=== RECORDS TO USE ===
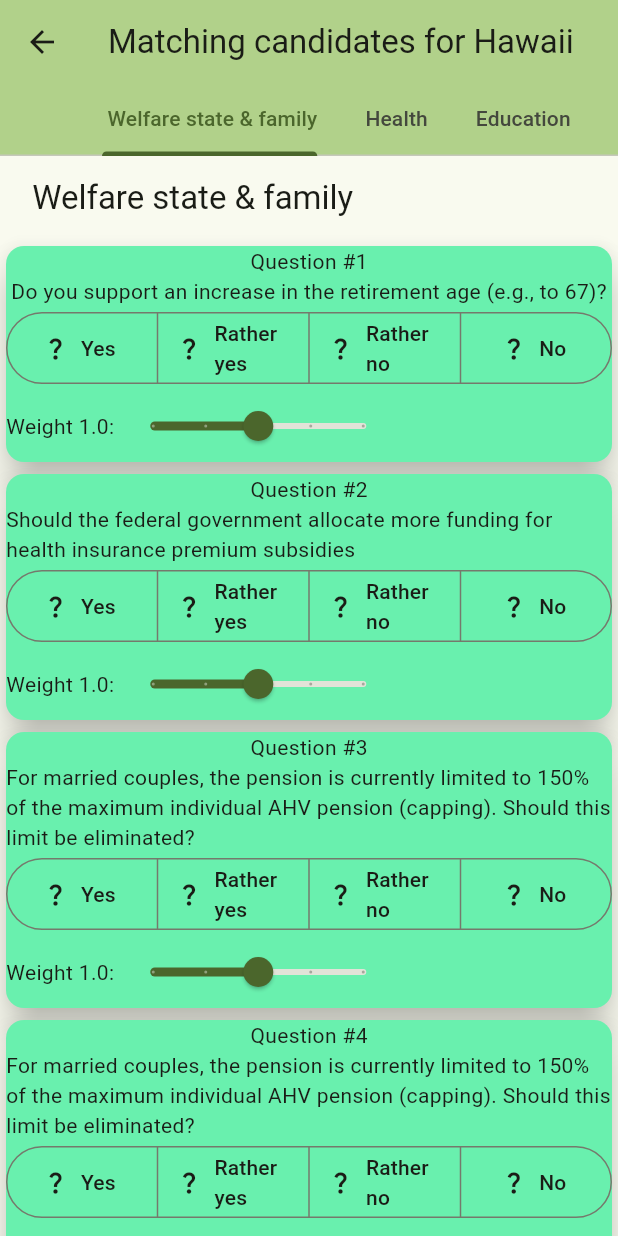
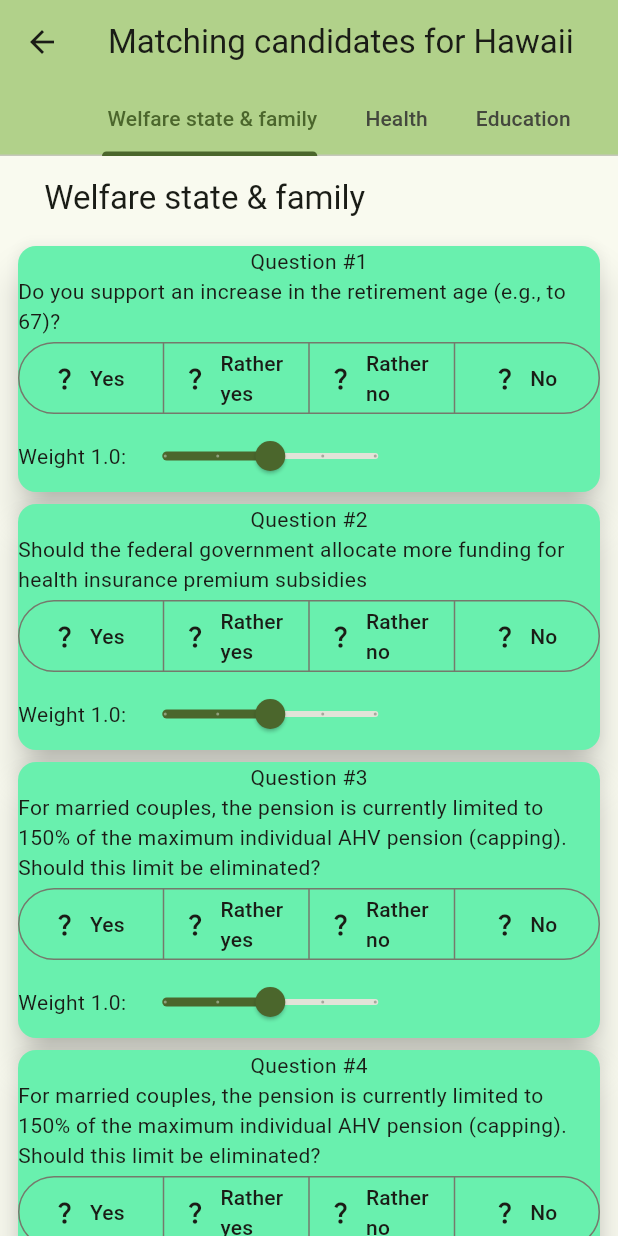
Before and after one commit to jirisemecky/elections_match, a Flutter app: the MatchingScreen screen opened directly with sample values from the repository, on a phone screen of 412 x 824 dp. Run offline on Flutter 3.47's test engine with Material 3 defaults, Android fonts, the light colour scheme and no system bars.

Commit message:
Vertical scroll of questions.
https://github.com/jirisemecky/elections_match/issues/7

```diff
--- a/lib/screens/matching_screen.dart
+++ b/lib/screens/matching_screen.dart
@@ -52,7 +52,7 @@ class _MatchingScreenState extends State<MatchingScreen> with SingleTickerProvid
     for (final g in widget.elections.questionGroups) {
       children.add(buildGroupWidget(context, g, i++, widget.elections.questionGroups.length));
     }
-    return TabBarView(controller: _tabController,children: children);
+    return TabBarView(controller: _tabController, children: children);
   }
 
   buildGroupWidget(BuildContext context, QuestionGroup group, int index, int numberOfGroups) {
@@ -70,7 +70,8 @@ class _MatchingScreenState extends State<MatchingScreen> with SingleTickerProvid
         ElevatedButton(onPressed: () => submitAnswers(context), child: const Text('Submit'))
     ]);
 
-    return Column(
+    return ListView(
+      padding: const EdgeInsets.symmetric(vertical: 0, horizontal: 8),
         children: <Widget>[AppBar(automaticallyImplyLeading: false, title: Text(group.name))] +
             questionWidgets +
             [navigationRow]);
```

=== INSTRUCTIONS TO FOLLOW ===
When you write out the data, keep every line exact and drop the pictures.

=== SOLUTION TO THIS TASK ===
Before and after one commit to jirisemecky/elections_match, a Flutter app: the MatchingScreen screen opened directly with sample values from the repository, on a phone screen of 412 x 824 dp. Run offline on Flutter 3.47's test engine with Material 3 defaults, Android fonts, the light colour scheme and no system bars.

Commit message:
Vertical scroll of questions.
https://github.com/jirisemecky/elections_match/issues/7

```diff
--- a/lib/screens/matching_screen.dart
+++ b/lib/screens/matching_screen.dart
@@ -52,7 +52,7 @@ class _MatchingScreenState extends State<MatchingScreen> with SingleTickerProvid
     for (final g in widget.elections.questionGroups) {
       children.add(buildGroupWidget(context, g, i++, widget.elections.questionGroups.length));
     }
-    return TabBarView(controller: _tabController,children: children);
+    return TabBarView(controller: _tabController, children: children);
   }
 
   buildGroupWidget(BuildContext context, QuestionGroup group, int index, int numberOfGroups) {
@@ -70,7 +70,8 @@ class _MatchingScreenState extends State<MatchingScreen> with SingleTickerProvid
         ElevatedButton(onPressed: () => submitAnswers(context), child: const Text('Submit'))
     ]);
 
-    return Column(
+    return ListView(
+      padding: const EdgeInsets.symmetric(vertical: 0, horizontal: 8),
         children: <Widget>[AppBar(automaticallyImplyLeading: false, title: Text(group.name))] +
             questionWidgets +
             [navigationRow]);
```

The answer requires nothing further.